What is needed:
For the word "MdOutlinePersonalInjury", return each line of the data in which it occurs.

Data shown:

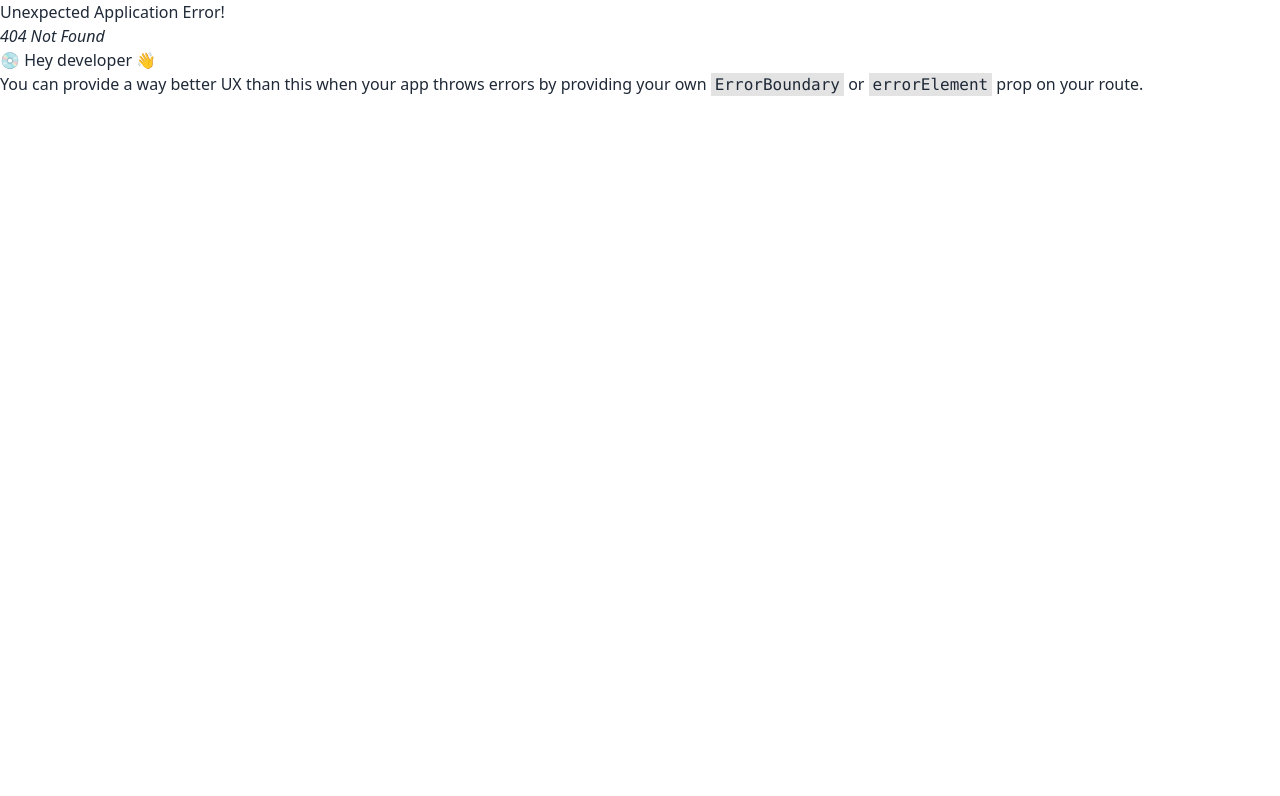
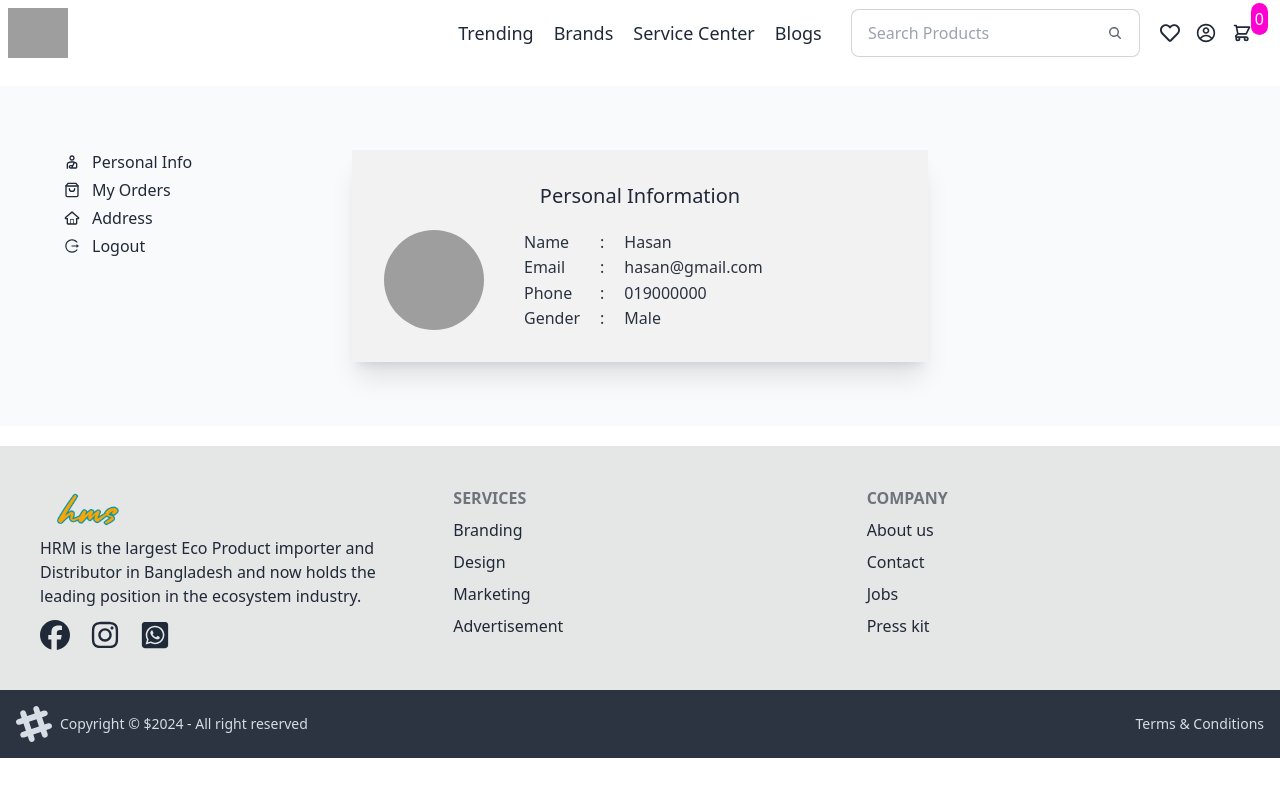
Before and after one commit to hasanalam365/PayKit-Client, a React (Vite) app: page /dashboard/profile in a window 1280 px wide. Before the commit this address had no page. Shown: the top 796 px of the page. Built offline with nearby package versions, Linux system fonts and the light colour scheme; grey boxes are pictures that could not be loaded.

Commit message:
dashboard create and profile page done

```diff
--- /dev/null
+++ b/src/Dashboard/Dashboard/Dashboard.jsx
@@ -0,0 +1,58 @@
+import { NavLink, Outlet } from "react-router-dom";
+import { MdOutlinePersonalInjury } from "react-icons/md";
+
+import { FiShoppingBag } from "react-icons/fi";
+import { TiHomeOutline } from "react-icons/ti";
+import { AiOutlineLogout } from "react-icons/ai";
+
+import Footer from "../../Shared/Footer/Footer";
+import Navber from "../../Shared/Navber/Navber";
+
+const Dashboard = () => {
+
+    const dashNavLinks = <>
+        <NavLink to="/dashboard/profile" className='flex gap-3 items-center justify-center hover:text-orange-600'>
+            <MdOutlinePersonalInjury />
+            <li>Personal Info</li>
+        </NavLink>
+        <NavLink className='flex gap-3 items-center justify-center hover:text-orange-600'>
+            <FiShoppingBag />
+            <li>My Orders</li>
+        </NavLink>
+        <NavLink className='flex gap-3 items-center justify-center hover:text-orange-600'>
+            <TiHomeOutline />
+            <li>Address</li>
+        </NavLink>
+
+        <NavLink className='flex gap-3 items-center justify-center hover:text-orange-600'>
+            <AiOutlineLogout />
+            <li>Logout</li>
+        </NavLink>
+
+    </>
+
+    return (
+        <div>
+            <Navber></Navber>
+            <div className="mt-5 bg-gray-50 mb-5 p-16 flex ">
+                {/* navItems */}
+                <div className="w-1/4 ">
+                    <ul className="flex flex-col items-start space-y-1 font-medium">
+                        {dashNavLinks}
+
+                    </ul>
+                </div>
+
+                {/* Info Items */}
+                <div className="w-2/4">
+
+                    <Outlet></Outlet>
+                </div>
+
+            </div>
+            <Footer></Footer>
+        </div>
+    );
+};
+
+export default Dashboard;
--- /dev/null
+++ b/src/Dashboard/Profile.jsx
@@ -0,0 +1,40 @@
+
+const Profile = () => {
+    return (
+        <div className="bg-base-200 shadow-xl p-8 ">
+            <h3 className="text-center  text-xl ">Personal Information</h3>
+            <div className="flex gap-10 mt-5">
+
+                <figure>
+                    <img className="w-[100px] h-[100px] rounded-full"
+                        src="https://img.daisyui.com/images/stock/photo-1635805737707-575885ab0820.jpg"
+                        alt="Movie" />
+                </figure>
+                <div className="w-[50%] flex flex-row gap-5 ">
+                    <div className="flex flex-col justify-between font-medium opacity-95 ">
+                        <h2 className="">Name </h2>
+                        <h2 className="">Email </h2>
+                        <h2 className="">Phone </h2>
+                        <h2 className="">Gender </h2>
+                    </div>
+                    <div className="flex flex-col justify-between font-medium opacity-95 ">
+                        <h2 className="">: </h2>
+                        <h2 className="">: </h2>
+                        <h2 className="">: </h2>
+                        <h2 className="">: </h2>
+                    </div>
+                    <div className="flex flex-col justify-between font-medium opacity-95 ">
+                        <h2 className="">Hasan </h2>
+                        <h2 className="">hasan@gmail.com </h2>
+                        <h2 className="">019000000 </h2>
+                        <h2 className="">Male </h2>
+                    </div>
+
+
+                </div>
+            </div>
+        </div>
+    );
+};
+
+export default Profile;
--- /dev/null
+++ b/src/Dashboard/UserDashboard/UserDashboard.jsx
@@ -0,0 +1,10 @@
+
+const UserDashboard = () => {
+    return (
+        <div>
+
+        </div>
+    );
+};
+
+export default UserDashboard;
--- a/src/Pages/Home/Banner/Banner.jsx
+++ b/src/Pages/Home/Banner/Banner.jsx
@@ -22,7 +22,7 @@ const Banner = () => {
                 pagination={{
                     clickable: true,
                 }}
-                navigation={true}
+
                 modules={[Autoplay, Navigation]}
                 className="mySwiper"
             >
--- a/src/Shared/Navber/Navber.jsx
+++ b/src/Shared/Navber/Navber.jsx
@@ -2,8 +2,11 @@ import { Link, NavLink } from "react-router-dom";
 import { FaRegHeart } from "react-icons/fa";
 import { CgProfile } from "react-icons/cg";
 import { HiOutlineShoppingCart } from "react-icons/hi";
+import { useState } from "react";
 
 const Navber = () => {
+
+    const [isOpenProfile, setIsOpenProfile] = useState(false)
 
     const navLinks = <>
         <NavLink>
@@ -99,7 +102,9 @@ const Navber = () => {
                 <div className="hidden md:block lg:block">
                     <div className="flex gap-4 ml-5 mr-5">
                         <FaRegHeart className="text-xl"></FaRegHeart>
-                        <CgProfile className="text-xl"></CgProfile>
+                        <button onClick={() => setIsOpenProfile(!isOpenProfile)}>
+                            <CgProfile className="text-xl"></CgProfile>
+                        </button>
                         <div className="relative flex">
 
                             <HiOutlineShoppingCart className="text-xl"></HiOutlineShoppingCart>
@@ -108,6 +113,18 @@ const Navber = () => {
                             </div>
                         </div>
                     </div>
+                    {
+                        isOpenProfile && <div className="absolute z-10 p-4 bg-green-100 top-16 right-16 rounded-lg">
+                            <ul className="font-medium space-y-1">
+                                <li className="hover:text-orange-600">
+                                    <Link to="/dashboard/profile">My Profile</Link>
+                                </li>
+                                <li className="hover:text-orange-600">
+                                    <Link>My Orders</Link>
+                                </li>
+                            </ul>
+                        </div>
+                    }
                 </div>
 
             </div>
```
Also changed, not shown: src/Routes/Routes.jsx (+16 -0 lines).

Result:
+import { MdOutlinePersonalInjury } from "react-icons/md";
+            <MdOutlinePersonalInjury />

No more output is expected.